Because there is a natural storytelling urge and ability in
all human beings, even just a little nurturing of this impulse
can bring about astonishing and delightful results.

—Nancy Mellon, Storytelling and the Art of Imagination

In Part 1 of “How to get great answers” we talked about doing research before asking your questions to draw out the best answers. This month we’ll talk about how you ask your questions. Here are five tips for getting a great interview.

Tip 1: Ask essay questions, not multiple choice or fill-in-the-blank. Better than asking, “Did you like school?” or “Were you a good student?”, ask:

• What was elementary school like for you?
• What stories do you remember from high school?
• What sort of student were you?
• What did you do after school?
• How did you and your family spend your summers?

Tip 2: Like a good investigative reporter, ask follow-up questions if you sense there might be more – more detail, more emotion, more complexity. The trick is to keep the follow-up question in your head while you wait for your subject to finish answering. Don’t jump in too soon or you’ll step on their answer!

Tip 3:
Don’t be afraid of pauses. If you have asked a question and your subject does not respond right away, don’t assume you need to jump in with a reworded question or additional explanation. Sometimes the best answers will come after a long pause. We all need time to think and compose our thoughts. And there’s nothing more dramatic than a pause, followed by a moving answer.

Tip 4: Take your time. If you look at your watch a few times, your subject will notice and perhaps be distracted – or worse, annoyed, or anxious that they’re not going fast enough. And if you look more than that, you may lose them entirely – not only for this time but for anytime in the future. If circumstances demand that you have little time, plan to cover less ground and give them your full attention. And if you need to keep track of the time, position a watch or small clock where you can see it without having to move your gaze too much. (Make sure you can’t hear ticking, though!)

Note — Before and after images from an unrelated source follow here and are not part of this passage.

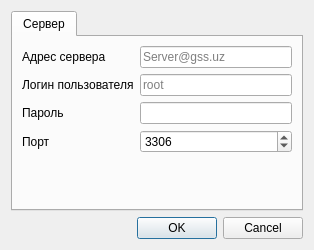
Old version of the form Client/dialogs/SettingsDialog.ui in the repository Baxulio/Attraction.
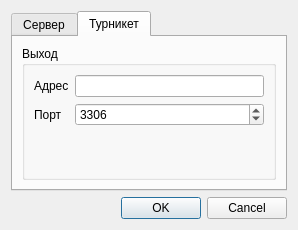
New version of the form.

Diff of the .ui file:
```diff
--- a/Client/dialogs/SettingsDialog.ui
+++ b/Client/dialogs/SettingsDialog.ui
@@ -6,8 +6,8 @@
    <rect>
     <x>0</x>
     <y>0</y>
-    <width>314</width>
-    <height>250</height>
+    <width>298</width>
+    <height>230</height>
    </rect>
   </property>
   <property name="windowTitle">
@@ -23,7 +23,7 @@
       <enum>QTabWidget::Rounded</enum>
      </property>
      <property name="currentIndex">
-      <number>0</number>
+      <number>1</number>
      </property>
      <widget class="QWidget" name="server_tab">
       <attribute name="title">
@@ -130,6 +130,62 @@
        </item>
       </layout>
      </widget>
+     <widget class="QWidget" name="tab">
+      <attribute name="title">
+       <string>Турникет</string>
+      </attribute>
+      <layout class="QVBoxLayout" name="verticalLayout_2">
+       <item>
+        <widget class="QGroupBox" name="groupBox">
+         <property name="title">
+          <string>Выход</string>
+         </property>
+         <layout class="QFormLayout" name="formLayout_2">
+          <item row="0" column="0">
+           <widget class="QLabel" name="label_5">
+            <property name="text">
+             <string>Адрес</string>
+            </property>
+            <property name="buddy">
+             <cstring>server_hostname_line_edit</cstring>
+            </property>
+           </widget>
+          </item>
+          <item row="0" column="1">
+           <widget class="QLineEdit" name="bareer_hostname_edit">
+            <property name="text">
+             <string/>
+            </property>
+           </widget>
+          </item>
+          <item row="1" column="0">
+           <widget class="QLabel" name="label_6">
+            <property name="text">
+             <string>Порт</string>
+            </property>
+            <property name="buddy">
+             <cstring>server_port_spin_box</cstring>
+            </property>
+           </widget>
+          </item>
+          <item row="1" column="1">
+           <widget class="QSpinBox" name="bareer_port_spin">
+            <property name="maximum">
+             <number>99999</number>
+            </property>
+            <property name="singleStep">
+             <number>10</number>
+            </property>
+            <property name="value">
+             <number>3306</number>
+            </property>
+           </widget>
+          </item>
+         </layout>
+        </widget>
+       </item>
+      </layout>
+     </widget>
     </widget>
    </item>
    <item>
```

Tip 5:
Like a new school teacher needs to prep more than enough material for one period because he’s not sure how fast or slow the material will play out, make sure you have more than enough questions to fill the time available. We’d scheduled 20 minutes to talk to a town senior about a local flood and hurricane, but all of her recollections were captured in about 10 minutes, so we moved on to other topics. “What was elementary school like when you went to school in the town 75 years ago? How did your courtship start? What was it like being a young parent?” Just make sure you prioritize your questions so you get to the ones you’re most interested in if you do run out of time.

And beyond that, remember, it’s not rocket science. There’s no right or wrong way to conduct an interview. Just be a good listener in a quiet place and let them talk!